Several of our testing methods evolved over time, from being pretty basic to being significantly more involved & advanced. The badlinks plugin was a typical example of something which started as a very basic test, and later evolved to be more useful and comprehensive.
The initial aim of the plugin was to detect and reject emails of a particular form:
Small emails in HTML format.
The emails would contain a single inline image (*.png|*.jpg).
The image would be wrapped with a link to http://random.string.tn/
There were several possible approaches to programatically detecting emails like this, but our initial approach was to extract URLs from each incoming message and compare those to a blacklist. A SPAM link might look something like this:
This link contains several parts:
1. The domain name.
2. A path.
3. A CGI key.
The path and key components would typically vary between messages, so we were only concerned with examining the hostname, and testing that against our blacklist file.
The blacklist would be regularly updated and uploaded to each satellite MX machine, via rsync, after an admin added new entries to it. This meant that links would be extracted from every single incoming email:
HTTP links were extracted and recorded from each message which was to be rejected as SPAM - so that an admin could look at then and decide whether the link was itself an indicator of a SPAM email.
Email which hadn't yet been determined to be SPAM had their HTTP links extracted and tested against the blacklist to determine if the message was SPAM as part of the testing process.
Having a global list of URLs contained in rejected emails allowed us to develop a simple online tool, which ordered URLs based upon the number of times they'd been seen, and loaded each site in a browser along with a "SPAM: Yes/No" checkbox. An admin could test several hundred sites in a short space of time, and keep current with emerging URLs easily.
It quickly became apparent that although there was an administrative overhead the technique itself was useful, as a single site could be advertised in over 20,000 emails in the space of 48 hours.
Although testing incoming hyper-links against a flat file of known bad sites was a simple process and reasonably fast to carry out, we knew that such an approach was doomed to failure if we ever fell behind in maintaining our list. So we looked at different ways we could evolve the test and reduce the administrative burden involved in maintaining the blacklist.

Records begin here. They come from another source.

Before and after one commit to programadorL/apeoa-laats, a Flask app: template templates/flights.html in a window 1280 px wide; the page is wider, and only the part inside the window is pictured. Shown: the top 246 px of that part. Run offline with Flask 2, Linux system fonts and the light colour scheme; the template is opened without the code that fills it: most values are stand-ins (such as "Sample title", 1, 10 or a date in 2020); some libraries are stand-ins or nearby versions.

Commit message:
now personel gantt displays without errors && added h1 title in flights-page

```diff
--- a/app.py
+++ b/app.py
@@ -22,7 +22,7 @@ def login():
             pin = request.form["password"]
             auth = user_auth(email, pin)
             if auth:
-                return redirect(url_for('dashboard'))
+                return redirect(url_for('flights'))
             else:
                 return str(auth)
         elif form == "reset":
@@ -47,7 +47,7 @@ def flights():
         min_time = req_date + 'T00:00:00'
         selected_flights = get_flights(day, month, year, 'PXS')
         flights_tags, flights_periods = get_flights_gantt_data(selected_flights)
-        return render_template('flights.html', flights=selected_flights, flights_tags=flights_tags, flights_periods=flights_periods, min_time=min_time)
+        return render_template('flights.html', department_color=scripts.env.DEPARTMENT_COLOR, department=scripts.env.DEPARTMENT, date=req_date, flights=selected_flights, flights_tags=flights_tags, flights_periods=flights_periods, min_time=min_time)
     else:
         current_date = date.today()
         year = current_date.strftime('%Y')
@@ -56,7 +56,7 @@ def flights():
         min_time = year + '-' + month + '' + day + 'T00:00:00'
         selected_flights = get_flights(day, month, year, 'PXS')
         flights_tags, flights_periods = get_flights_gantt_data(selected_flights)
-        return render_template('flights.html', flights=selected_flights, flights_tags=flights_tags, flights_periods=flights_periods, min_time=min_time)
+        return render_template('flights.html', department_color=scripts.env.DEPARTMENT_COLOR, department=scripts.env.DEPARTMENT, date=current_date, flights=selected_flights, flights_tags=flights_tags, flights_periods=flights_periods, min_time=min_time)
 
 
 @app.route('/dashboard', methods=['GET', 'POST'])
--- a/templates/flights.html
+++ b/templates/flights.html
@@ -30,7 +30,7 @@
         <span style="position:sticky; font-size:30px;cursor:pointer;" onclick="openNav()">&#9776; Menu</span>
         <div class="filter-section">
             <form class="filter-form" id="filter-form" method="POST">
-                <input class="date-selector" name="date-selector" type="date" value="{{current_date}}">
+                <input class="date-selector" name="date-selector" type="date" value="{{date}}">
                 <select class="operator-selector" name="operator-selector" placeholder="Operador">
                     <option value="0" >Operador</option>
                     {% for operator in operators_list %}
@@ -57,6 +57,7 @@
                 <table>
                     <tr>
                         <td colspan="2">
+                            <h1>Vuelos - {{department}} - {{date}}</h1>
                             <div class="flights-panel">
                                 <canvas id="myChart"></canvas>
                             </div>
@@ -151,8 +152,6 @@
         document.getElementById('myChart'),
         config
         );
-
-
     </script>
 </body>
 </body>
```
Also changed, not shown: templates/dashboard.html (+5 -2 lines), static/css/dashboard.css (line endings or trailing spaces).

One change which lead to a significant improvement was the observation that a lot of sites were hosted by botnets. Detecting botnet sites was something that could be achieved using simple DNS lookups, which was a very lightweight process.
Because botnets don't like to have a single point of failure they would typically implement webhosting across a number of compromised machines. A site hosted in this fashion might have a name in DNS which resolved to 5+ different IP addresses, each of which would be hosted upon a residential IP address and none of which would have reverse DNS entries.
Many large or popular websites like http://www.microsoft.com/ are configured with redundant hosting via partners such as akamai, and they too typically resolve to multiple IP addresses but the difference between those sites and botnet sites is obvious:
A legitimate site would have valid or matching reverse DNS entries.
A legitimate site wouldn't resolve to residential IP addresses.
So in addition to testing domain names against our list of known-bad sites we also heuristically decided that links were bogus if the hostname section resolved to multiple IP addresses, and over half of those IP addresses were missing reverse DNS entries or were obviously hosted upon residential IP addresses.
We also experimented with testing links against the surbl.org lookup site. But we found this didn't increase our accuracy in any significant fashion, so these lookups were abandoned.
Many of our tests evolved from their initial implementation to increase facilities or correctness. The change from comparing sites against a blacklist to performing botnet detection was a particularly interesting evolution. Although this evolution was generally a positive one it still qualifies for its own entry in our list of mistakes: Failure To Use DNS Caches.
Wikipedia has an article on this topic: fast flux hosting.